My question–do booksellers have an obligation to inform a potential buyer of out of register artwork? Should they describe the illustrated plates the way they must the rest of the book–with this detail in mind–as well as any tears, writing, coloring, or water damage it may have suffered throughout the years? I’m aware the cost of the book was low–a total of $18.00 including shipping–but if that’s the reason the book is valued such, shouldn’t the customer be told? Booksellers, if they look within the book they are hoping will leave their inventory, must note schizoid plates. Not describing this problem results in customers like myself, horribly deflated and extremely unlikely to buy from the vendor again.
I was curious as to the causes for misregistration, the term the printers prefer to use. Here’s what I found:
Misregistration is caused by a number of factors.
- “The largest area of problems used to be in the distortion or inaccurate planning of film during the platemaking process. These problems have largely been bypassed with the advent of CTP (computer to plate) platemaking.
- Changes in the temperature or humidity of the environment, which can affect how paper behaves under pressure.
- Stretching of plates during exposure or fitting to the press.
- Inaccuracy of the printing press.
- Human error on press.
- Bad batches of paper.

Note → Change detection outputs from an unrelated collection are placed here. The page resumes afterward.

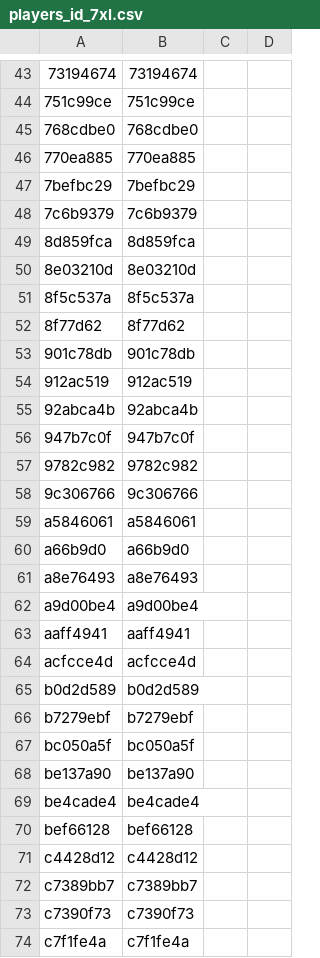
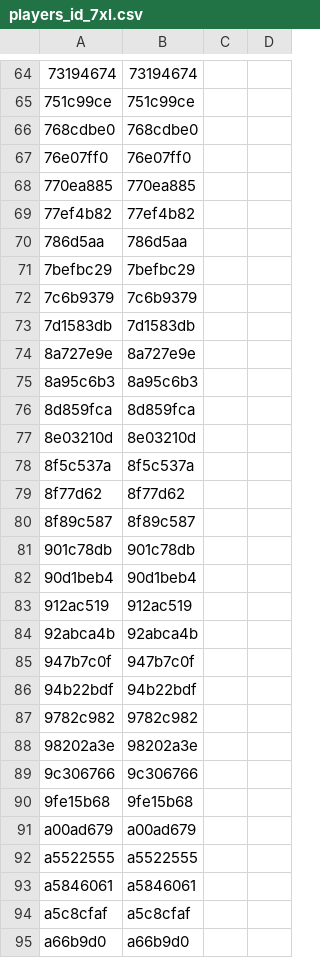
Before and after one commit to ronfal256/clubgg-extract-nicknames, a CSV file: players_id_7xl.csv, drawn as a sheet; only a part is shown, gaps mark what is left out; the shorter side is filled out with more unchanged rows; the diff covers the shown part only; the diff names each change by its address in the sheet, - before the commit and + after, or states it on an @@ line.

```diff
--- a/players_id_7xl.csv
+++ b/players_id_7xl.csv
+row 67: 76e07ff0 | 76e07ff0
+row 69: 77ef4b82 | 77ef4b82
+row 70: 786d5aa | 786d5aa
+row 73: 7d1583db | 7d1583db
+row 74: 8a727e9e | 8a727e9e
+row 75: 8a95c6b3 | 8a95c6b3
+row 80: 8f89c587 | 8f89c587
+row 82: 90d1beb4 | 90d1beb4
+row 86: 94b22bdf | 94b22bdf
+row 88: 98202a3e | 98202a3e
+row 90: 9fe15b68 | 9fe15b68
+row 91: a00ad679 | a00ad679
+row 92: a5522555 | a5522555
+row 94: a5c8cfaf | a5c8cfaf
```
Also changed, not shown: 49 added rows elsewhere in this file.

- Paper bounce and stretch.”
This is the description from the bookseller specifically about the plates: